■ **What is being asked**: Scan the entries for lines with "Local" and say how many there are, with nothing more.

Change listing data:
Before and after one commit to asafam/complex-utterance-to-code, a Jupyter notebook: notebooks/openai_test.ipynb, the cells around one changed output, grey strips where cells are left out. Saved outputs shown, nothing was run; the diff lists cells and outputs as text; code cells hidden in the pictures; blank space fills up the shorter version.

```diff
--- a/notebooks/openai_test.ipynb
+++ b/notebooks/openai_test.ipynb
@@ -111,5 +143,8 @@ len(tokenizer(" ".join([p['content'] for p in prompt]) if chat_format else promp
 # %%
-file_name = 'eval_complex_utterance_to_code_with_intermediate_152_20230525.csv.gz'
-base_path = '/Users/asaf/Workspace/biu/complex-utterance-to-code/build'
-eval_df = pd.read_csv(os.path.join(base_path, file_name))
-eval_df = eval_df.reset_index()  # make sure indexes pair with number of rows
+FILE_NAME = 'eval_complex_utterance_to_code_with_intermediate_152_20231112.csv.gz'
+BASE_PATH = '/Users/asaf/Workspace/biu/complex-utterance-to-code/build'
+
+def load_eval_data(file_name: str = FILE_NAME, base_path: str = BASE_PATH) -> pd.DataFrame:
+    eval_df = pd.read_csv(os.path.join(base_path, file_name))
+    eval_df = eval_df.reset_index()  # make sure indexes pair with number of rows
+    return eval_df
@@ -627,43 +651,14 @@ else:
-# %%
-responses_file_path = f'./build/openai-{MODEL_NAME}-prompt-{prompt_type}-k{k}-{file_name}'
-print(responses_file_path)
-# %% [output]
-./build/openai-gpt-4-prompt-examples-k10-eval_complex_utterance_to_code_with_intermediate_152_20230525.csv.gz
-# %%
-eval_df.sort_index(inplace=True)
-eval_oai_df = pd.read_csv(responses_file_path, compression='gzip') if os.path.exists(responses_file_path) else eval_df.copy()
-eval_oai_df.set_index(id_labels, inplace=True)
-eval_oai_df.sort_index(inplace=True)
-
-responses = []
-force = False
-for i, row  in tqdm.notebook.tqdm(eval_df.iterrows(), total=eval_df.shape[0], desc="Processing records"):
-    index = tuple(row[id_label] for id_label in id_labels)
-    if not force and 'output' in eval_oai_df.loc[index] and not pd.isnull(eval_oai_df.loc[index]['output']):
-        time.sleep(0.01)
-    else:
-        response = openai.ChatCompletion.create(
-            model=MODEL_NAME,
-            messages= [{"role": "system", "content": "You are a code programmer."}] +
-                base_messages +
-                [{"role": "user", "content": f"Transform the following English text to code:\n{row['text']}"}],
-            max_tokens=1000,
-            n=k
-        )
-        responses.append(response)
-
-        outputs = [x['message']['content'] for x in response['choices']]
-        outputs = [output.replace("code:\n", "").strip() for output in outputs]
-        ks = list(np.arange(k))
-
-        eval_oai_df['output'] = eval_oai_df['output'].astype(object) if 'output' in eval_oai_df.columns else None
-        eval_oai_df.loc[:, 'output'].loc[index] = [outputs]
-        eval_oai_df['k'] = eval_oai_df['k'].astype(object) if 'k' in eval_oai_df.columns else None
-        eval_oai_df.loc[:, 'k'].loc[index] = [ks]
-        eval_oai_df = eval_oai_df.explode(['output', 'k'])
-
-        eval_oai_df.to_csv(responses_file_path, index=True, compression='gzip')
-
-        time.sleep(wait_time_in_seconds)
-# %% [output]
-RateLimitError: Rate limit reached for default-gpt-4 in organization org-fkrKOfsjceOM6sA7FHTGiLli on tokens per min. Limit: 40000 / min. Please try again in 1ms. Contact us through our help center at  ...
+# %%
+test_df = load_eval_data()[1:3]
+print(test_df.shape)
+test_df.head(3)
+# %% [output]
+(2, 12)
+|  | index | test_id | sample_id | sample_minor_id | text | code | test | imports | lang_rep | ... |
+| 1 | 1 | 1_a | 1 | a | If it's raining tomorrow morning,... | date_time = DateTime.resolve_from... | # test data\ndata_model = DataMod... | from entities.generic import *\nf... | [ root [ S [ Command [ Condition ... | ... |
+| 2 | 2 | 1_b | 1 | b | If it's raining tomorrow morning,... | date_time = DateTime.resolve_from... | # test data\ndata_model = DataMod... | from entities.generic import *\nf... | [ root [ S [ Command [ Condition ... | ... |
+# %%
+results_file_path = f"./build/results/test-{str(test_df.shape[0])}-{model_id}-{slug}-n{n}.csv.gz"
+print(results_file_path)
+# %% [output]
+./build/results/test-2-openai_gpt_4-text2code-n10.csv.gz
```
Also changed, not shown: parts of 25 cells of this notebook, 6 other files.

==

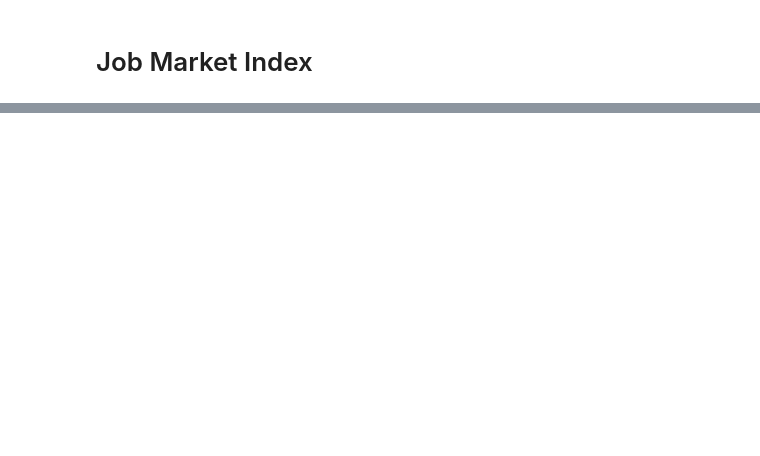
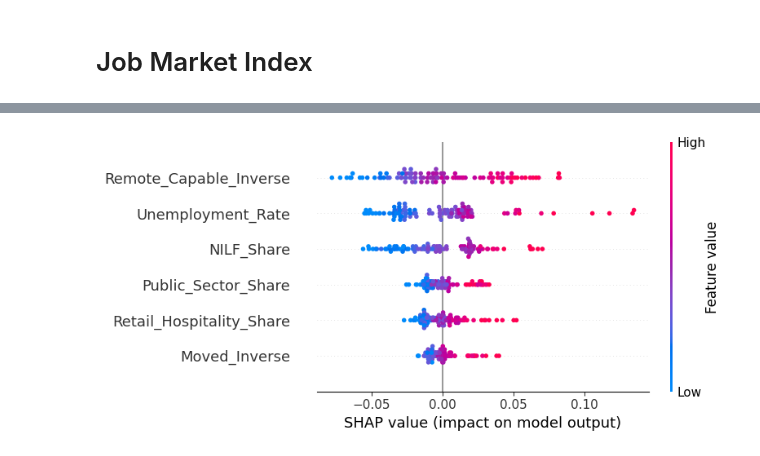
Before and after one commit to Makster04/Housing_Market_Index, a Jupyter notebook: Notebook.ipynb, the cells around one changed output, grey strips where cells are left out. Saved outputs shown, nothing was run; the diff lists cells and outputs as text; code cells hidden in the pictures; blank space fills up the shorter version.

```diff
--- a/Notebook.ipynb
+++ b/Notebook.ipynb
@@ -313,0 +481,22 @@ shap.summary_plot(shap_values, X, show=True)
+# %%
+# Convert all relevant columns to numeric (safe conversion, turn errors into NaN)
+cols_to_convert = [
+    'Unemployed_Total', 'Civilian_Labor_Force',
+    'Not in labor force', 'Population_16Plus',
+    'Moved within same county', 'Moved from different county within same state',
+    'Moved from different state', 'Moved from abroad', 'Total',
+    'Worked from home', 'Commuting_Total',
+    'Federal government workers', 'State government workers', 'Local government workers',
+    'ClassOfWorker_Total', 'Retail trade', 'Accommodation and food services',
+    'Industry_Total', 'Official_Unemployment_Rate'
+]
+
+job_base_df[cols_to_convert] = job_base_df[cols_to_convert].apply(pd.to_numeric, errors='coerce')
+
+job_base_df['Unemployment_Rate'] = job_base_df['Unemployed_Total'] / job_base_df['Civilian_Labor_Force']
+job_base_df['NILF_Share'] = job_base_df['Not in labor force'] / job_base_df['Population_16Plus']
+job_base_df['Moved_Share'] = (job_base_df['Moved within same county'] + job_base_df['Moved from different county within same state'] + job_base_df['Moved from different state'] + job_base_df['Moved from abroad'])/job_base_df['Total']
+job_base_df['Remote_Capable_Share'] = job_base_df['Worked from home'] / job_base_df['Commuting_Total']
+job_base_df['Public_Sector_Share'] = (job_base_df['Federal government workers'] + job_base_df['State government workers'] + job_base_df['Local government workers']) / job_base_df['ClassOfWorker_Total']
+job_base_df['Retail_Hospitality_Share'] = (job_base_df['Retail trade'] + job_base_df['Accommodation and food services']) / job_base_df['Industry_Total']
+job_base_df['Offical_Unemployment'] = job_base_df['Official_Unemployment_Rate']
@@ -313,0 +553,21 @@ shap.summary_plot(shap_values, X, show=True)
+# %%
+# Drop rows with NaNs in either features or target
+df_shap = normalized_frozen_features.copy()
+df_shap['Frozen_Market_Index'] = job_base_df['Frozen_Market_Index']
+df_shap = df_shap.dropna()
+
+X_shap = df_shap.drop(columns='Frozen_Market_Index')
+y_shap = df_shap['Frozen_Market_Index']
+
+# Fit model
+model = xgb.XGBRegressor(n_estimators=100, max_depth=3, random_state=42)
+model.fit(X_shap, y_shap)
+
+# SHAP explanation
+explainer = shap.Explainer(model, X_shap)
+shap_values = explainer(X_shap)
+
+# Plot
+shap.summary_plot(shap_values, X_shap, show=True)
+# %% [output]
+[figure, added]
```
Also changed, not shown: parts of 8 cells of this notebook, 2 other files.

■ **Result for this exercise**: 2